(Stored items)
· · · ·

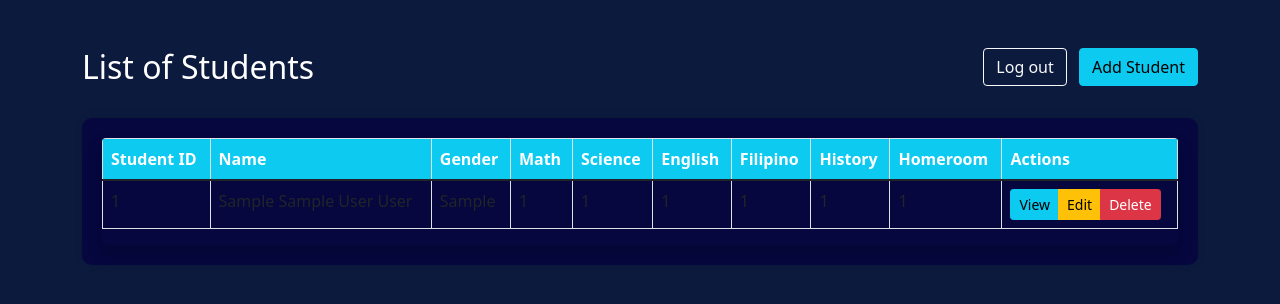
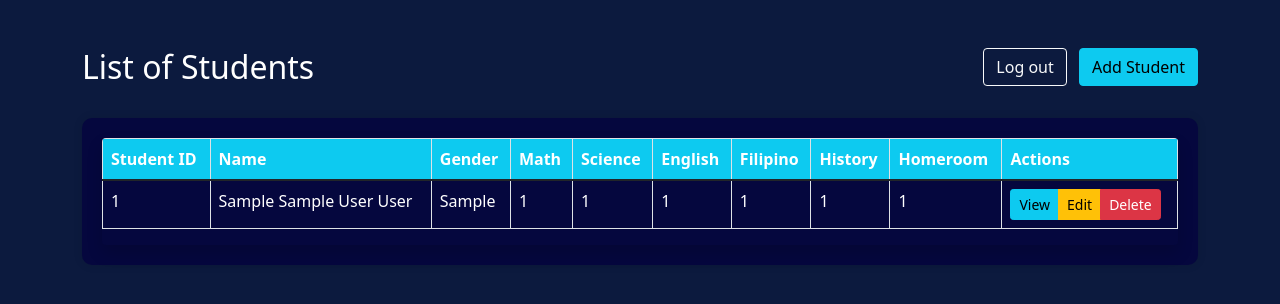
Before and after one commit to markluces14/oursite, a Django app: page /user in a window 1280 px wide. Shown: the top 304 px of the page. Run offline with Django 5.2, Linux system fonts and the light colour scheme; tables that the repository leaves empty hold one stand-in row (Sample ...); some libraries are stand-ins or nearby versions.

Commit message:
Okay na ni guys

```diff
--- a/gradingsystem/templates/user/index.html
+++ b/gradingsystem/templates/user/index.html
@@ -25,6 +25,10 @@ List of Student
     .table-hover tbody tr:hover {
         background-color: #1e3799; /* Darker blue on hover for table rows */
         color: #ffffff; /* White text color on hover */
+    }
+
+    tr{
+        color: #ffffff
     }
 </style>
 
--- a/oursite/settings.py
+++ b/oursite/settings.py
@@ -87,7 +87,7 @@ DATABASES = {
         'NAME': 'gradingsystem_db',
         'USER': 'root',
         'PASSWORD': '',
-        'PORT': '3308',
+        'PORT': '3306',
         'HOST': 'localhost',
 
     }
```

· · · ·

Lines above with "html" in them are the ones to copy.

--- a/gradingsystem/templates/user/index.html
+++ b/gradingsystem/templates/user/index.html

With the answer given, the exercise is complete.